*** Supplied data ***

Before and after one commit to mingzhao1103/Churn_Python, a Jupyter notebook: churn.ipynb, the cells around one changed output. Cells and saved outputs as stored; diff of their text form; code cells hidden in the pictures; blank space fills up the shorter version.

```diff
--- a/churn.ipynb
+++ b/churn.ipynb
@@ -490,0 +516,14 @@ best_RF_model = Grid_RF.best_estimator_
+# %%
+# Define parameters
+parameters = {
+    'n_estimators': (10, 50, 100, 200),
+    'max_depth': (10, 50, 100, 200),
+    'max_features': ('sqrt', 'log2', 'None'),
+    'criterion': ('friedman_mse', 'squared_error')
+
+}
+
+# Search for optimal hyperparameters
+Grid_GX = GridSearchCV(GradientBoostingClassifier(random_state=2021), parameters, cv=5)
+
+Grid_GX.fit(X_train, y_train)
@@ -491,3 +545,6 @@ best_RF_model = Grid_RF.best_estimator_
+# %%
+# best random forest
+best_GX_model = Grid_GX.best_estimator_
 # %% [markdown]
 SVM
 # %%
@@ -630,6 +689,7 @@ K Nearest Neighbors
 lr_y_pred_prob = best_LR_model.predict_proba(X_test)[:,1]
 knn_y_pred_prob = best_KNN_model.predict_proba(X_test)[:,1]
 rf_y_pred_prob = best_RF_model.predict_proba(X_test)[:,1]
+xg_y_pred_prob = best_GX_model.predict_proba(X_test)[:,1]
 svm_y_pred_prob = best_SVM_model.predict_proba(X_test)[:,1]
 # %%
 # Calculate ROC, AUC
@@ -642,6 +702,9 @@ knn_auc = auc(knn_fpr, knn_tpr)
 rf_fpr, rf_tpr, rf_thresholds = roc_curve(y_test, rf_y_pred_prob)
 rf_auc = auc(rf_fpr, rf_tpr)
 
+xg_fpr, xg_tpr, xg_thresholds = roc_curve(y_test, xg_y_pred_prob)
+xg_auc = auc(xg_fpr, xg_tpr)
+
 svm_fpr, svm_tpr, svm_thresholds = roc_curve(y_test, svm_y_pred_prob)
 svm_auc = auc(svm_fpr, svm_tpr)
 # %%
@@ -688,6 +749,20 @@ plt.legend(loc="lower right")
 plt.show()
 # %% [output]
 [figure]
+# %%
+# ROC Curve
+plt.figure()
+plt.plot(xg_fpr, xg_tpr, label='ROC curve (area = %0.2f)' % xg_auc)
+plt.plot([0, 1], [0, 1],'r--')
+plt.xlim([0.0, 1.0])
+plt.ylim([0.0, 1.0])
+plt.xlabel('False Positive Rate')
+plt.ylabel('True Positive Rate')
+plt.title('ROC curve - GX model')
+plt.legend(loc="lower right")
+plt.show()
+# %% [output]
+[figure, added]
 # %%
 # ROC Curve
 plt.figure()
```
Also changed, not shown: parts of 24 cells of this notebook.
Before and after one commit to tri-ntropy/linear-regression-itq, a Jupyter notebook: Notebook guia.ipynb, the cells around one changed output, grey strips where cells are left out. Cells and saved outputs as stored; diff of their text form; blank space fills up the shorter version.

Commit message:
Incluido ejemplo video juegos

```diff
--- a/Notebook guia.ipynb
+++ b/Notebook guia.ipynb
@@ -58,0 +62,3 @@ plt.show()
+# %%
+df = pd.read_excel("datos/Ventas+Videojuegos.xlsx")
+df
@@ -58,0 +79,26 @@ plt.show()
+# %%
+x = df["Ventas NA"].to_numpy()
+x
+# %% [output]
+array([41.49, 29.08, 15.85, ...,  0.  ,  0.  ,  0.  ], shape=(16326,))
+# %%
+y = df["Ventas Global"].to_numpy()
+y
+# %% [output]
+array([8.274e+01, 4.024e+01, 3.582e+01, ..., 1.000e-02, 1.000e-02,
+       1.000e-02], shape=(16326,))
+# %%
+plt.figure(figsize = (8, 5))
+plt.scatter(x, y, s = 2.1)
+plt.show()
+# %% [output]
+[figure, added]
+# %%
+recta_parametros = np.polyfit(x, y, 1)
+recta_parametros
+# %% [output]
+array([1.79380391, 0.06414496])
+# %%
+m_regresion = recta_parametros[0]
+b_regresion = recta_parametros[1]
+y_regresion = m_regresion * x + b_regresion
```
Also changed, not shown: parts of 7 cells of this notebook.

***

• **Assigned task**
When the word "churn" appears in a line of the listing, copy that line.

• **Problem solution**
Before and after one commit to mingzhao1103/Churn_Python, a Jupyter notebook: churn.ipynb, the cells around one changed output. Cells and saved outputs as stored; diff of their text form; code cells hidden in the pictures; blank space fills up the shorter version.
--- a/churn.ipynb
+++ b/churn.ipynb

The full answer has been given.